Bullies

According to the Journal of the American Medical Association, over 30% of children are estimated to be involved in bullying, either as the aggressor or as the target. Each year, 160,000 students miss at least one day of school because they fear dealing with a bully. The effects of bullying on the victim are well documented.  If the aggression continues for a prolonged time, it can affect a child’s self-esteem and self-worth, leading him or her to become withdrawn, depressed, anxious and insecure. What’s more, there are also negative effects on the bully. Those who act as bullies seem to maintain these characteristics into adulthood (if not properly intervened), negatively influencing their ability to develop mature adult relationships.

The best thing a parent can do is listen and allow your child to feel his or her emotions. Even if bullying is not occurring, the fear of bullying is natural and powerful.
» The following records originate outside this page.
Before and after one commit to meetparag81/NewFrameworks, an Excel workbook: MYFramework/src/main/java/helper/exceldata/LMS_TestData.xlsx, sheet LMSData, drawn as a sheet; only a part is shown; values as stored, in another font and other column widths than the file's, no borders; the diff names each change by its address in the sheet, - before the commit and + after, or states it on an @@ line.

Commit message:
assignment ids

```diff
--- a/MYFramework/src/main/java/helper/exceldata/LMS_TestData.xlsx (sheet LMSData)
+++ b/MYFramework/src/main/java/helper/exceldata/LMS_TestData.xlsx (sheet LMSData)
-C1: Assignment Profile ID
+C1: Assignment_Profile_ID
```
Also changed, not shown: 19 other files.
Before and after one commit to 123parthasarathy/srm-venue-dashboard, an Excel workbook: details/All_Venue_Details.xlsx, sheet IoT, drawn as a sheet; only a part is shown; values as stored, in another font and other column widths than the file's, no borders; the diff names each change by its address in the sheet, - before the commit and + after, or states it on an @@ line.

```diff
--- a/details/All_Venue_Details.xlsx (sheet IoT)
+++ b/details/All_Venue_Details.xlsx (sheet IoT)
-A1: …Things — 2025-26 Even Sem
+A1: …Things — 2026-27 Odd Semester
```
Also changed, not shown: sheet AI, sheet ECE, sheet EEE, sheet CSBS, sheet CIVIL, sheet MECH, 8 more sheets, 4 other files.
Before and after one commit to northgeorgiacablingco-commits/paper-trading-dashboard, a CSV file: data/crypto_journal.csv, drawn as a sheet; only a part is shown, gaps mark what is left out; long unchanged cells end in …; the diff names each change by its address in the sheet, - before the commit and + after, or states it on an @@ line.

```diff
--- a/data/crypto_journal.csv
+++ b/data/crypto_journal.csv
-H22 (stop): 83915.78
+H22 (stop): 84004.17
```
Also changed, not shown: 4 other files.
If there is only anxiety, a discussion can empower your child to feel that he can overcome these feelings. If, however, there is actual bullying going on, you should address the issue with your child’s school.

 

Natural disasters

Hurricanes, tsunamis and earthquakes seem to be in the news on a regular basis these days, making it perfectly normal for a child to fear that these natural disasters can occur in his area as well. With New York City heavily hit by Hurricane Sandy last year, many children fear it will happen again.  For those who live in more heavily affected areas, this fear can be overwhelming.

The key is to stay calm and not engage in lengthily explanations. Say something like, “Yes, bad things can happen, but it is unlikely to happen to us again. Plus, we had the opportunity to learn and we can make sure that we are safe if there ever is another storm.”

 

 

Violence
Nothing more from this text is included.